The retirement outlook for many Millennials is dismal, according to a new report from the National Institute on Retirement Security, “Millennials and Retirement: Already Falling Short.”
The report finds that 66.2% of working Millennials have nothing saved for retirement. While 66% of Millennials work for an employer that offers a retirement plan, only 34.3% are participating in the plan.
The Institute also found that only 5% of Millennials are saving adequately for retirement, which it recommends to be between 15% and 22% of salary.
There is a significant gap between Millennial Latinos and other racial and ethnic groups in terms of participation in retirement plans. Only 19.1% of Millennial Latinos and 22.% of Latinas participate in a retirement plan. By comparison, 41.4% of Asian men and 40.3% of Millennial white women participate in a plan.
Just over four in 10, 40.2%, of Millennials said employers’ eligibility requirements, such as having a minimum tenure on the job or working a minimum number of hours, have kept them from participating in the plan. However, when they are eligible to participate, 90% of Millennials enroll in the retirement plan.
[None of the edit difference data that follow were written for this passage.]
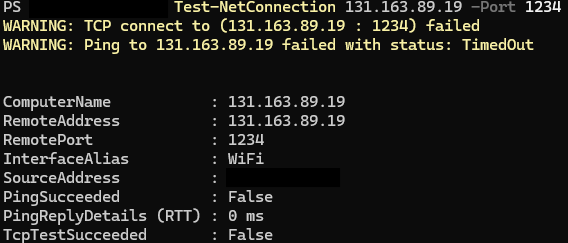
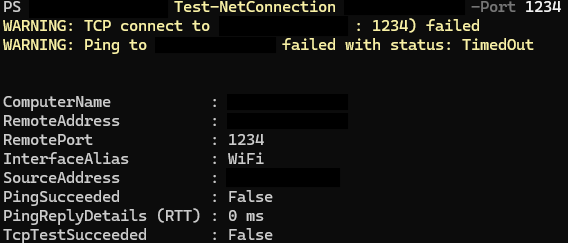
Redact the server's public address from the screenshots
The address was released when the resource group was deleted and now points
at someone else's machine. It identified nothing of mine, but there is no
reason to publish a third party's current address.

Changed region(s): [[0.3891, 0.3745, 0.6285, 0.5185], [0.2694, 0.0576, 0.6285, 0.2305], [0.5986, 0.0, 0.838, 0.0576]]

diff --git a/README.draft.md b/README.draft.md
@@ -1,0 +1,124 @@
+# Secure Web Application on Azure
+
+A web app on a hardened Linux VM, with a database that cannot be reached from the internet.
+
+Originally a university project, rebuilt and documented here.
+
+---
+
+## What was built
+
+![Architecture](images/01-architecture-diagram.svg)
+
+- One resource group, `project-rg`, in Norway East.
+- Virtual network, `10.0.0.0/16`, split into two subnets.
+- `subnet-web` - VM and web app.
+- `subnet-db` - private endpoint for the database.
+- Ubuntu 24.04, Standard B2ats v2, 2 vCPU, 1 GiB.
+- Azure SQL Database, Blob Storage, private DNS zone.
+
+Web tier takes traffic from strangers, data tier never does.
+
+![Resources](images/02-resource-group.png)
+
+---
+
+## Network
+
+- Network security group allows 22, 80, 443 and 5000.
+- All other traffic hits the default deny rule.
+
+![NSG rules](images/05-nsg-inbound-rules.png)
+
+Tested from outside Azure:
+
+- `Test-NetConnection` to port 1234 failed.
+- Ping timed out.
+
+![Blocked from outside](images/06-blocked-from-outside.png)
+
+---
+
+## Host
+
+- UFW active, default deny on incoming.
+- SSH keys only. No password login, & no root.
+- `AllowGroups` blocks root, the account exists but cannot log in.
+- fail2ban: **49** failed attempts, **5** addresses banned.
+- unattended-upgrades running.
+
+A second firewall behind the first. The NSG is a portal setting and one wrong click opens a port.
+
+![UFW](images/07-ufw-status.png)
+![SSH key only](images/08-ssh-key-only.png)
+![fail2ban](images/09-fail2ban-banned.png)
+
+---
+
+## Data
+
+- Public access to the database **disabled**.
+- **0** firewall rules; nothing to allow.
+- Only route in is a private endpoint in `subnet-db`.
+- A private DNS zone points the public hostname at the private address.
+- Encryption at rest on.
+
+![Public access disabled](images/11-sql-public-access-disabled.png)
+![Private endpoint](images/12-sql-private-endpoint.png)
+
+Blob Storage is encrypted at rest, but has no private endpoint.
+
+---
+
+## What it found
+
+Scanners found the server, none of this is simulated.
+
+- Login attempts for `admin`, `library`, `root`, `auto`, `cf1c22`.
+- UFW dropped port 80 and 443 scans from **10** separate addresses.
+- App served create, read and delete requests.
+
+Nobody got in, the accounts tried either do not exist or are not permitted to log in.
+
+![Attack traffic](images/14-attack-traffic-blocked.png)
+![Invalid user](images/15-journalctl-invalid-user.png)
+
+---
+
+## Operations
+
+- `backup_web.sh` archives the app directory, filename dated.
+- cron runs it nightly at 02:00.
+- Logs rotate weekly, four weeks kept.
+
+![Backup script](images/16-backup-script.png)
+![Log retention](images/18-log-retention.png)
+
+---
+
+## Changes I wish to make
+
+- Port 5000 left open. Rule is named `allow-5000-TEMP` and shipped anyway. Open at the NSG and at UFW.
+- SSH is open, Azure flags it in the portal. A jump host is the fix, fail2ban only limits damage.
+- Blob Storage has no private endpoint while the database does.
+- Role-based access never set up. Entra ID was not available on the subscription.
+- Access matrix gave developers Contributor plus database owner. Enough to delete the database and the VM.
+- Encryption at rest was an Azure default, not something I configured.
+
+---
+
+## Scaling it
+
+One VM does not scale. There is no load balancer, and files are on a local disk, so a second VM would not see them.
+
+The shape of the design will not change, only the  compute underneath.
+
+- **Small** - this, as it is.
+- **Growing** - App Service or a scale set, files to Blob Storage, web application firewall in front.
+- **Large** - more than one region, scaling on traffic, access split by team, private endpoints on everything.
+
+---
+
+## License
+
+MIT. See `LICENSE`.
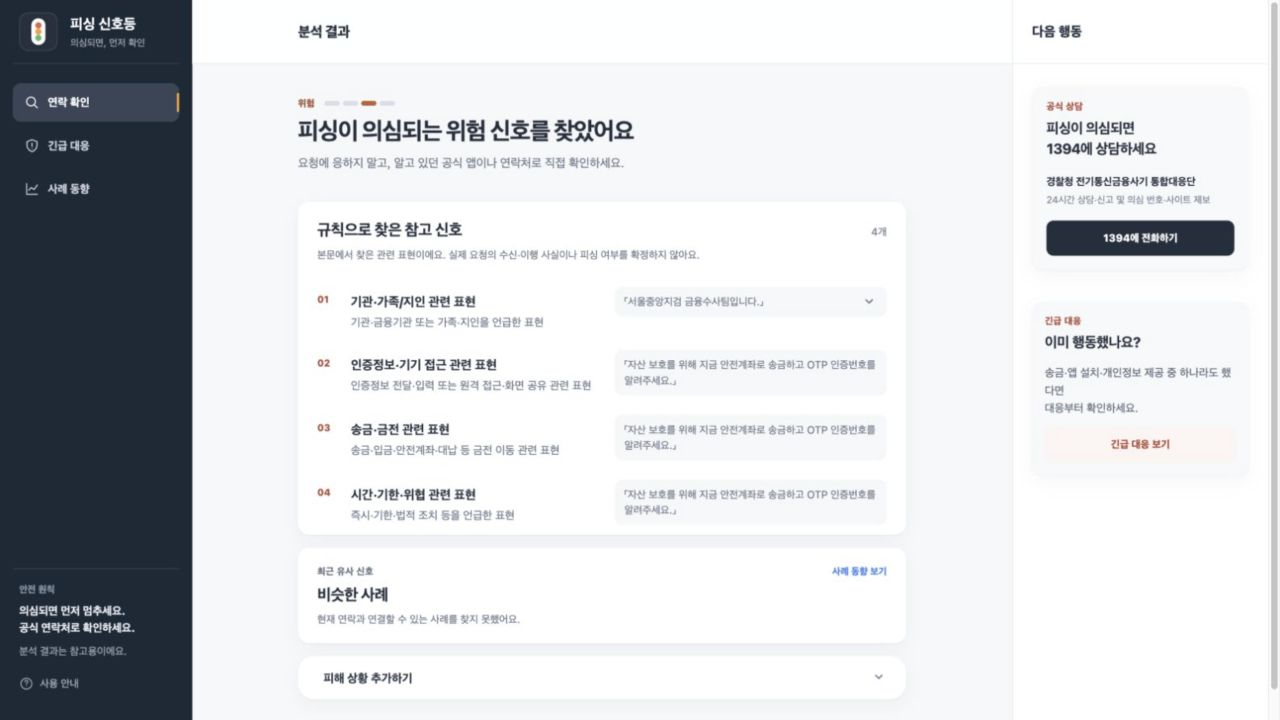
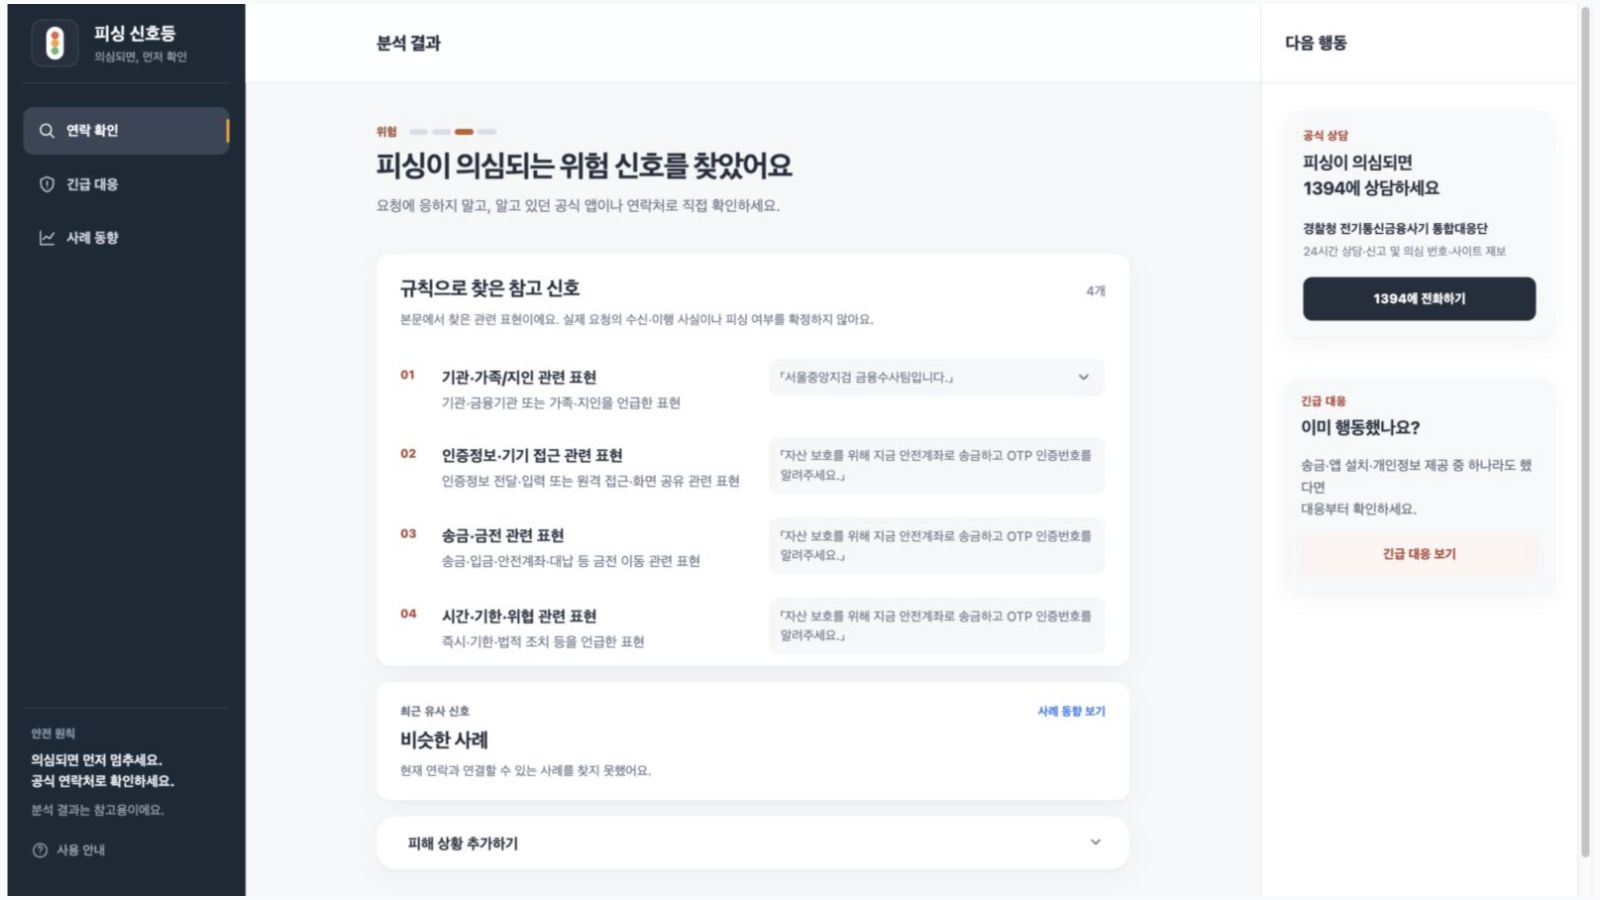
docs(showcase): 제출 이미지 해상도를 1600x900으로 통일

diff --git a/docs/demo.md b/docs/demo.md
@@ -34,7 +34,7 @@
 
 ## 촬영과 검증 범위
 
-- 촬영: 2026.09.20, 공개 운영 서비스, 데스크톱 Chromium, 1600×900 화면. 제출 출력은 1600×900 또는 1280×720(모두 16:9).
+- 촬영: 2026.09.20, 공개 운영 서비스, 데스크톱 Chromium, 1600×900 화면. 제출 출력은 모두 1600×900(16:9).
 - 내장 합성 예시와 시연용 피해 상황 선택만 사용했습니다. 개인의 실제 연락·피해 정보는 포함하지 않았습니다.
 - 결과 문구를 편집하거나 미구현 기능을 덧그리지 않았습니다. 스크롤바로 캡처 크기가 달라진 두 화면에는 16:9 규격을 맞추는 바깥 여백만 추가했습니다.
 - 대표 이미지는 실제 제품 화면을 배치한 소개용 디자인입니다. 판단 흐름 이미지는 구조 설명용 도식입니다.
Twenty-one percent of Millennials are worried about their retirement security. Nearly half, 47%, are worried they will not be able to retire when they would like to, and 67% are concerned they will outlive their savings. More than nine in 10, 92%, say the nation’s retirement system is under stress and needs reform.
The Institute says that Millennials face more challenges than older generations, specifically higher life expectancy, lower income replacement from Social Security and less likelihood that they have a pension. They also have faced depressed wages, high unemployment and structural changes to the U.S. economy, most notably the Great Recession. Thus, the Institute says, they will need to save more than older generations.
- Expand defined contribution plan eligibility for part-time workers
- Reduce waiting periods for workers to become eligible to participate in a retirement plan
- Increase auto enrollment
- Increase employer matches and default contribution rates
- Provide education to increase awareness of the benefits of employer matches
- Promote and educate Millennials about the Savers’ Credit
- Protect and strengthen Social Security